Data items:
╔══
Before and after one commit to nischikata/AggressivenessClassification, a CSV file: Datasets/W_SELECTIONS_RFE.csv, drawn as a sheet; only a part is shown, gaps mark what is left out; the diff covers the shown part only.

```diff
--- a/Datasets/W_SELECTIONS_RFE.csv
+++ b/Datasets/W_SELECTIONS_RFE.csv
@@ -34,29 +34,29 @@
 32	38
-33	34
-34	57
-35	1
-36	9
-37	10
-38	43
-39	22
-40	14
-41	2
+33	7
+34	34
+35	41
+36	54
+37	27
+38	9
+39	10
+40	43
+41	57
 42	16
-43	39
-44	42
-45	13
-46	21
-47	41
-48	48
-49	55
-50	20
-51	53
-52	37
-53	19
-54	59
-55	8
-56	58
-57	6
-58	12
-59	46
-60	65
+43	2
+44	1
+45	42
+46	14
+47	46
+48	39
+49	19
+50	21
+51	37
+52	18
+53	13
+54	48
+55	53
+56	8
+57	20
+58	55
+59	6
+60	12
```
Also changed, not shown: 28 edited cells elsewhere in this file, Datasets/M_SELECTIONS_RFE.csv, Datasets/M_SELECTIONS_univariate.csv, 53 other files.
╚══
╔══
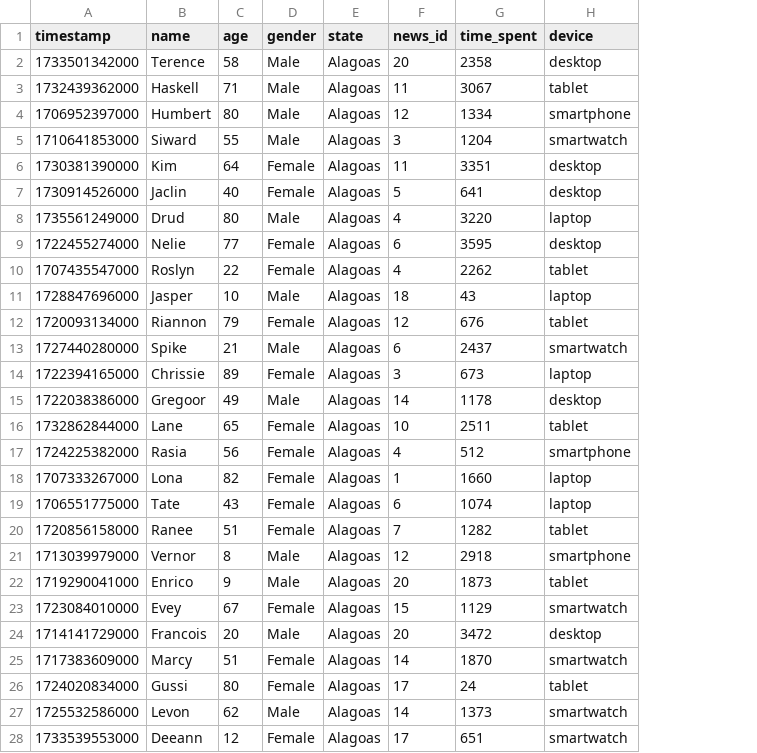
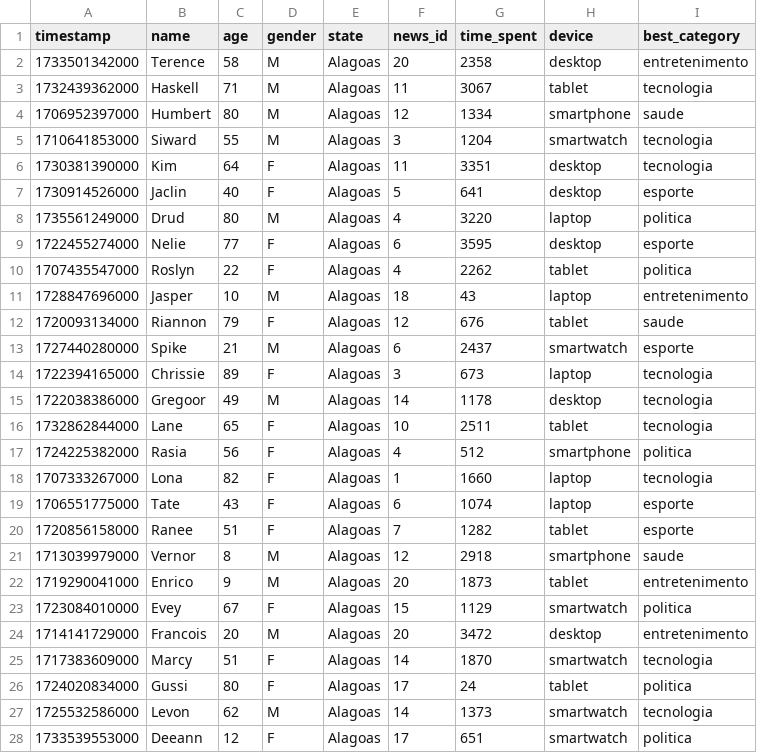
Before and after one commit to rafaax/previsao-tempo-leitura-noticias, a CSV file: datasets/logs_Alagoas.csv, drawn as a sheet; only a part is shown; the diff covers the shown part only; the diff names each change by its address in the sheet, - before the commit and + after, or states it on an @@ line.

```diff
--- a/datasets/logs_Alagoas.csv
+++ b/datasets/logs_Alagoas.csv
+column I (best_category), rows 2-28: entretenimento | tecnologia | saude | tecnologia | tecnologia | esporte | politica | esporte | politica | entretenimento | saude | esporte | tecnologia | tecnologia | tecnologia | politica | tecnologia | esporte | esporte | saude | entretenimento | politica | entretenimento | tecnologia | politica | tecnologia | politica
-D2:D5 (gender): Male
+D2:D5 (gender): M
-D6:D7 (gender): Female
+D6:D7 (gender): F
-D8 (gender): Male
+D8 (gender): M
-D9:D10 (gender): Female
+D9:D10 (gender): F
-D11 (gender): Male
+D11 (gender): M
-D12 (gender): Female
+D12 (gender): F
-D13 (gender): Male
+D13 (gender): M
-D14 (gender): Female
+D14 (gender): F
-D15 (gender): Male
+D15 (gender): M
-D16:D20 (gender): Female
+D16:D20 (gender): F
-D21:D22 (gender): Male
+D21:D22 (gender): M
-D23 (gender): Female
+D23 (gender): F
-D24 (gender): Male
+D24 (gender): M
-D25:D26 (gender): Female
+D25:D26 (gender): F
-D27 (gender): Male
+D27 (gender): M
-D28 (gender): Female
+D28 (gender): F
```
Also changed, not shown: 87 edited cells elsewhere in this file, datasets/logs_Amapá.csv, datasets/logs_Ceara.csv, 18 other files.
╚══
What this task involves. Among the lines above, some may hold the string "Female". State how many, giving the number alone.

Solution for this exercise. 8